### TASK PROMPT
All of the data that follows is to be printed exactly, without pictures.

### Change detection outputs
--------------------------------

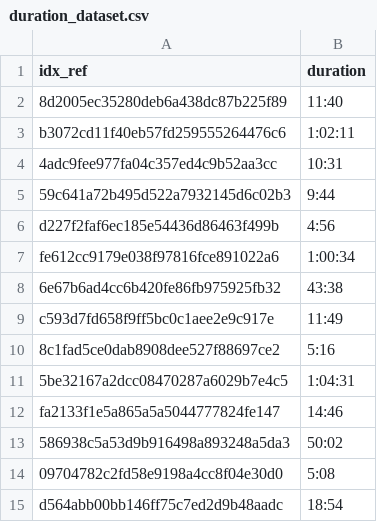
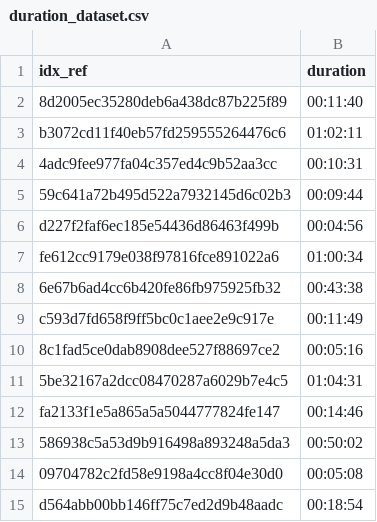
Before and after one commit to dcesani/TEDcoffee, a CSV file: TEDcoffee_datasets/duration_dataset.csv, drawn as a sheet.

```diff
--- a/TEDcoffee_datasets/duration_dataset.csv
+++ b/TEDcoffee_datasets/duration_dataset.csv
@@ -1,15 +1,15 @@
 idx_ref,duration
-8d2005ec35280deb6a438dc87b225f89,11:40
-b3072cd11f40eb57fd259555264476c6,1:02:11
-4adc9fee977fa04c357ed4c9b52aa3cc,10:31
-59c641a72b495d522a7932145d6c02b3,9:44
-d227f2faf6ec185e54436d86463f499b,4:56
-fe612cc9179e038f97816fce891022a6,1:00:34
-6e67b6ad4cc6b420fe86fb975925fb32,43:38
-c593d7fd658f9ff5bc0c1aee2e9c917e,11:49
-8c1fad5ce0dab8908dee527f88697ce2,5:16
-5be32167a2dcc08470287a6029b7e4c5,1:04:31
-fa2133f1e5a865a5a5044777824fe147,14:46
-586938c5a53d9b916498a893248a5da3,50:02
-09704782c2fd58e9198a4cc8f04e30d0,5:08
-d564abb00bb146ff75c7ed2d9b48aadc,18:54
+8d2005ec35280deb6a438dc87b225f89,00:11:40
+b3072cd11f40eb57fd259555264476c6,01:02:11
+4adc9fee977fa04c357ed4c9b52aa3cc,00:10:31
+59c641a72b495d522a7932145d6c02b3,00:09:44
+d227f2faf6ec185e54436d86463f499b,00:04:56
+fe612cc9179e038f97816fce891022a6,01:00:34
+6e67b6ad4cc6b420fe86fb975925fb32,00:43:38
+c593d7fd658f9ff5bc0c1aee2e9c917e,00:11:49
+8c1fad5ce0dab8908dee527f88697ce2,00:05:16
+5be32167a2dcc08470287a6029b7e4c5,01:04:31
+fa2133f1e5a865a5a5044777824fe147,00:14:46
+586938c5a53d9b916498a893248a5da3,00:50:02
+09704782c2fd58e9198a4cc8f04e30d0,00:05:08
+d564abb00bb146ff75c7ed2d9b48aadc,00:18:54
```
Also changed, not shown: 16 other files.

--------------------------------

### RESULT FOR THIS TASK
Before and after one commit to dcesani/TEDcoffee, a CSV file: TEDcoffee_datasets/duration_dataset.csv, drawn as a sheet.

```diff
--- a/TEDcoffee_datasets/duration_dataset.csv
+++ b/TEDcoffee_datasets/duration_dataset.csv
@@ -1,15 +1,15 @@
 idx_ref,duration
-8d2005ec35280deb6a438dc87b225f89,11:40
-b3072cd11f40eb57fd259555264476c6,1:02:11
-4adc9fee977fa04c357ed4c9b52aa3cc,10:31
-59c641a72b495d522a7932145d6c02b3,9:44
-d227f2faf6ec185e54436d86463f499b,4:56
-fe612cc9179e038f97816fce891022a6,1:00:34
-6e67b6ad4cc6b420fe86fb975925fb32,43:38
-c593d7fd658f9ff5bc0c1aee2e9c917e,11:49
-8c1fad5ce0dab8908dee527f88697ce2,5:16
-5be32167a2dcc08470287a6029b7e4c5,1:04:31
-fa2133f1e5a865a5a5044777824fe147,14:46
-586938c5a53d9b916498a893248a5da3,50:02
-09704782c2fd58e9198a4cc8f04e30d0,5:08
-d564abb00bb146ff75c7ed2d9b48aadc,18:54
+8d2005ec35280deb6a438dc87b225f89,00:11:40
+b3072cd11f40eb57fd259555264476c6,01:02:11
+4adc9fee977fa04c357ed4c9b52aa3cc,00:10:31
+59c641a72b495d522a7932145d6c02b3,00:09:44
+d227f2faf6ec185e54436d86463f499b,00:04:56
+fe612cc9179e038f97816fce891022a6,01:00:34
+6e67b6ad4cc6b420fe86fb975925fb32,00:43:38
+c593d7fd658f9ff5bc0c1aee2e9c917e,00:11:49
+8c1fad5ce0dab8908dee527f88697ce2,00:05:16
+5be32167a2dcc08470287a6029b7e4c5,01:04:31
+fa2133f1e5a865a5a5044777824fe147,00:14:46
+586938c5a53d9b916498a893248a5da3,00:50:02
+09704782c2fd58e9198a4cc8f04e30d0,00:05:08
+d564abb00bb146ff75c7ed2d9b48aadc,00:18:54
```
Also changed, not shown: 16 other files.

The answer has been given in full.